··· DATA RECORDS

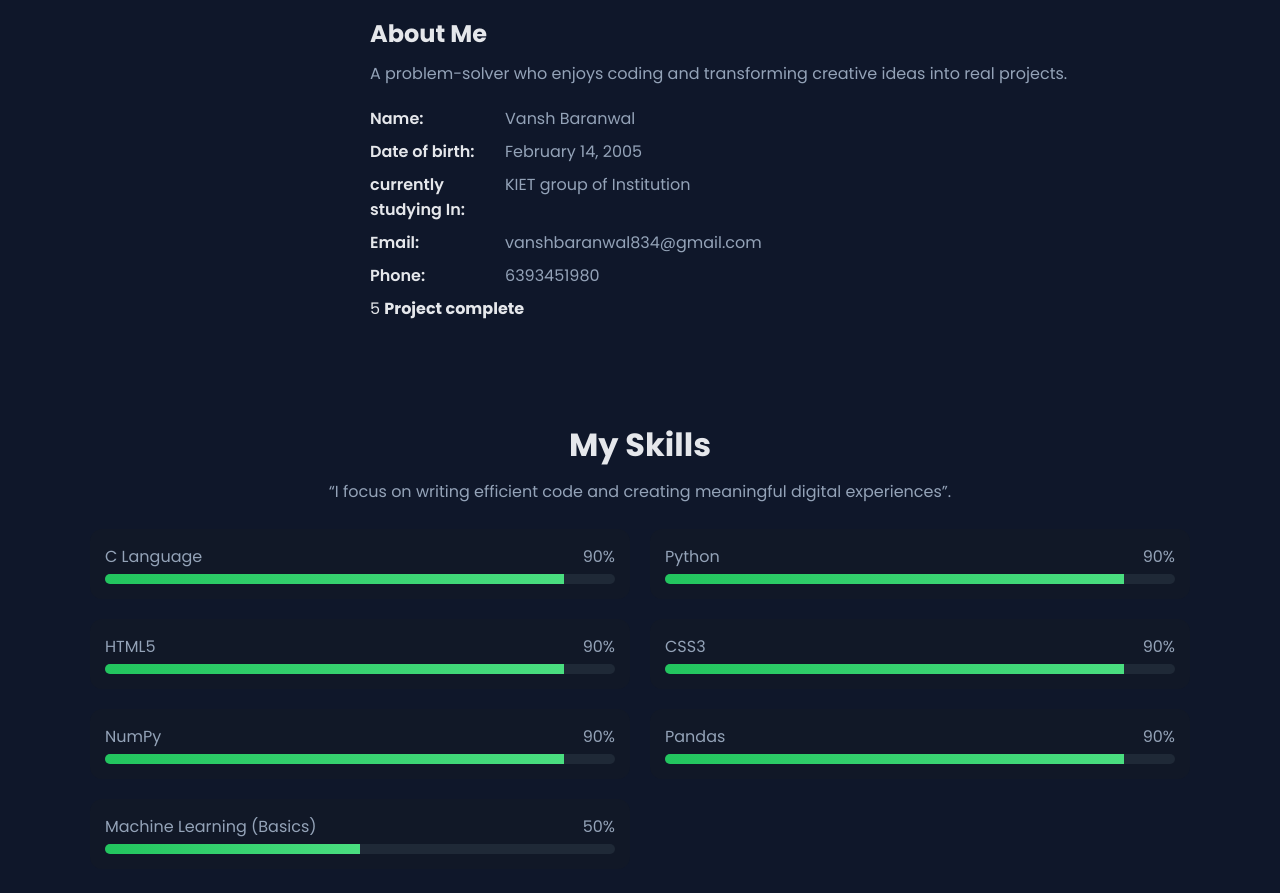
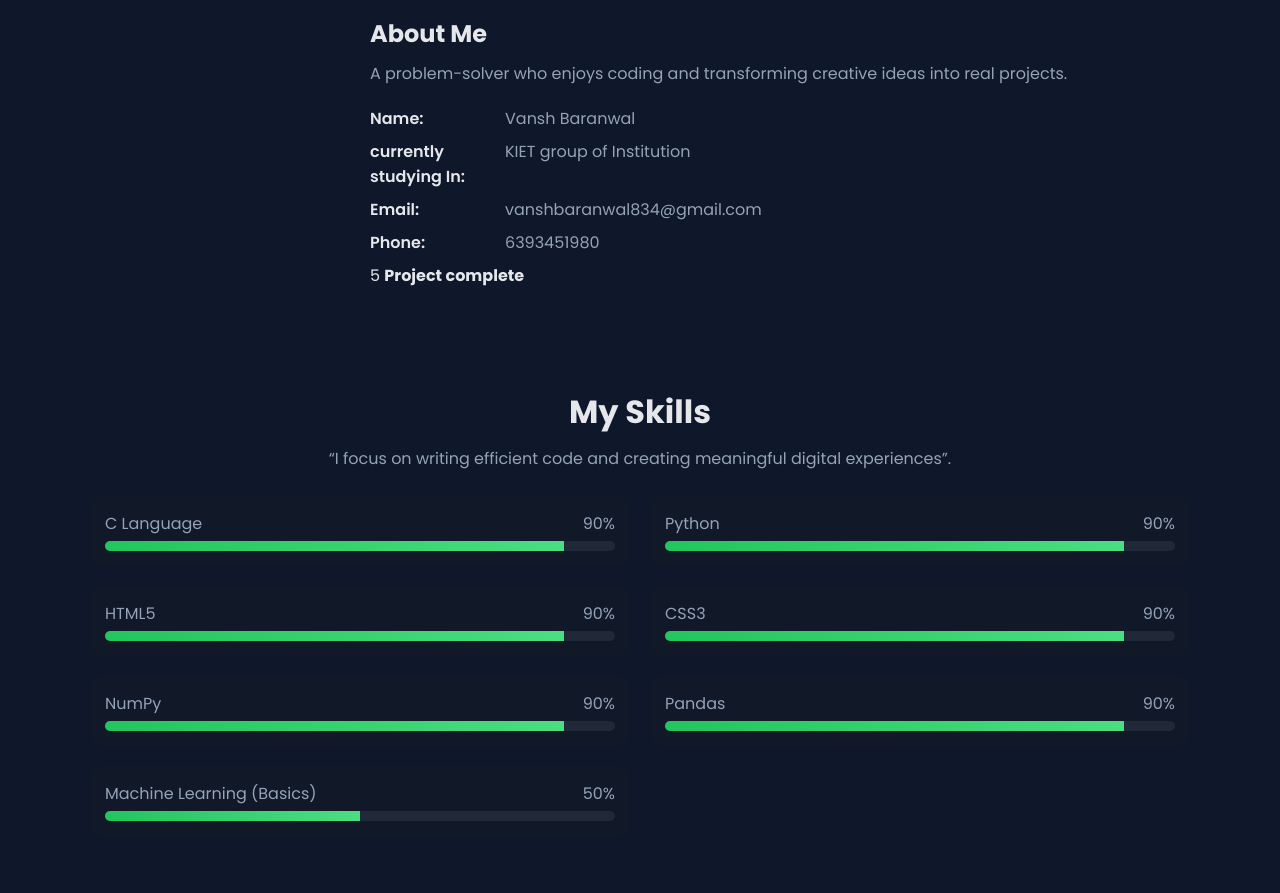
Before and after one commit to Vansh794/portfolio, a plain HTML site: page index.html in a window 1280 px wide. Shown: the part 820-1713 px from the top of the page. Drawn offline with Linux system fonts and the light colour scheme.

Commit message:
Remove date of birth from index.html
Removed date of birth from personal information section.

```diff
--- a/index.html
+++ b/index.html
@@ -64,7 +64,6 @@
 
           <dl class="personal-info">
             <div><dt>Name:</dt><dd>Vansh Baranwal</dd></div>
-            <div><dt>Date of birth:</dt><dd>February 14, 2005</dd></div>
             <div><dt>currently studying In:</dt><dd>KIET group of Institution</dd></div>
             <div><dt>Email:</dt><dd>vanshbaranwal834@gmail.com</dd></div>
             <div><dt>Phone:</dt><dd>6393451980</dd></div>
```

······

The complete set of records should be written out again, pictures excluded.

### RESPONSE BOX
Before and after one commit to Vansh794/portfolio, a plain HTML site: page index.html in a window 1280 px wide. Shown: the part 820-1713 px from the top of the page. Drawn offline with Linux system fonts and the light colour scheme.

Commit message:
Remove date of birth from index.html
Removed date of birth from personal information section.

```diff
--- a/index.html
+++ b/index.html
@@ -64,7 +64,6 @@
 
           <dl class="personal-info">
             <div><dt>Name:</dt><dd>Vansh Baranwal</dd></div>
-            <div><dt>Date of birth:</dt><dd>February 14, 2005</dd></div>
             <div><dt>currently studying In:</dt><dd>KIET group of Institution</dd></div>
             <div><dt>Email:</dt><dd>vanshbaranwal834@gmail.com</dd></div>
             <div><dt>Phone:</dt><dd>6393451980</dd></div>
```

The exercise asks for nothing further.